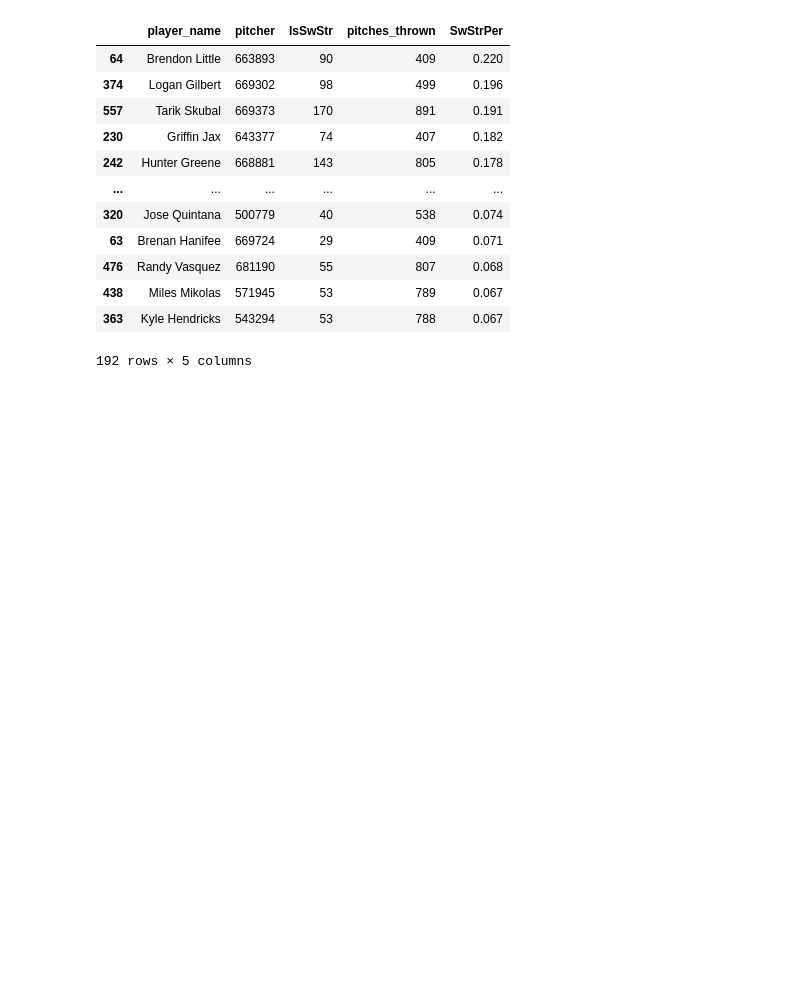
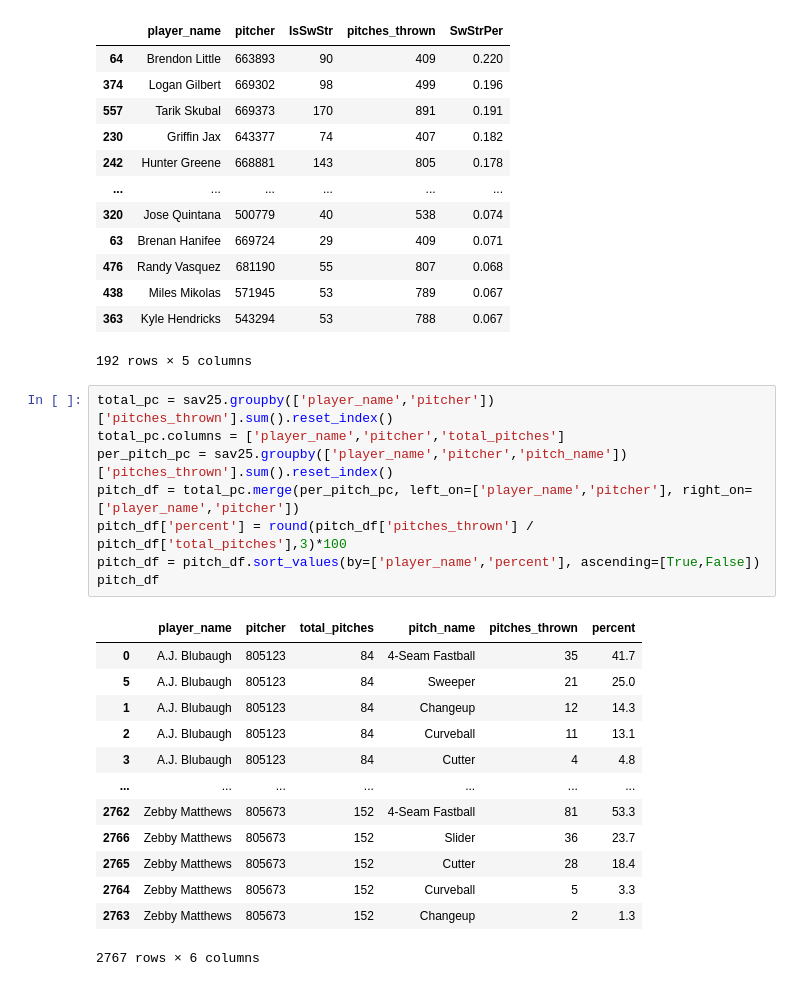
Before and after one commit to unbenounced/mlb, a Jupyter notebook: stats.ipynb, the cells around one changed output. Saved outputs shown, nothing was run; the diff lists cells and outputs as text; blank space fills up the shorter version.

Commit message:
merged example

```diff
--- a/stats.ipynb
+++ b/stats.ipynb
@@ -149,3 +149,25 @@ swg_str_pit.loc[swg_str_pit['pitches_thrown'] > 400].sort_values(by='SwStrPer',
 | 438 | Miles Mikolas | 571945 | 53 | 789 | 0.067 |
 | 363 | Kyle Hendricks | 543294 | 53 | 788 | 0.067 |
 192 rows × 5 columns
+# %%
+total_pc = sav25.groupby(['player_name','pitcher'])['pitches_thrown'].sum().reset_index()
+total_pc.columns = ['player_name','pitcher','total_pitches']
+per_pitch_pc = sav25.groupby(['player_name','pitcher','pitch_name'])['pitches_thrown'].sum().reset_index()
+pitch_df = total_pc.merge(per_pitch_pc, left_on=['player_name','pitcher'], right_on=['player_name','pitcher'])
+pitch_df['percent'] = round(pitch_df['pitches_thrown'] / pitch_df['total_pitches'],3)*100
+pitch_df = pitch_df.sort_values(by=['player_name','percent'], ascending=[True,False])
+pitch_df
+# %% [output]
+|  | player_name | pitcher | total_pitches | pitch_name | pitches_thrown | percent |
+| 0 | A.J. Blubaugh | 805123 | 84 | 4-Seam Fastball | 35 | 41.7 |
+| 5 | A.J. Blubaugh | 805123 | 84 | Sweeper | 21 | 25.0 |
+| 1 | A.J. Blubaugh | 805123 | 84 | Changeup | 12 | 14.3 |
+| 2 | A.J. Blubaugh | 805123 | 84 | Curveball | 11 | 13.1 |
+| 3 | A.J. Blubaugh | 805123 | 84 | Cutter | 4 | 4.8 |
+| ... | ... | ... | ... | ... | ... | ... |
+| 2762 | Zebby Matthews | 805673 | 152 | 4-Seam Fastball | 81 | 53.3 |
+| 2766 | Zebby Matthews | 805673 | 152 | Slider | 36 | 23.7 |
+| 2765 | Zebby Matthews | 805673 | 152 | Cutter | 28 | 18.4 |
+| 2764 | Zebby Matthews | 805673 | 152 | Curveball | 5 | 3.3 |
+| 2763 | Zebby Matthews | 805673 | 152 | Changeup | 2 | 1.3 |
+2767 rows × 6 columns
```
Also changed, not shown: parts of 1 cell of this notebook.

> EXERCISE BRIEF: Wherever the string "columns" occurs in the entries, copy that whole line.

> WRITTEN SOLUTION:
 192 rows × 5 columns
+total_pc.columns = ['player_name','pitcher','total_pitches']
+2767 rows × 6 columns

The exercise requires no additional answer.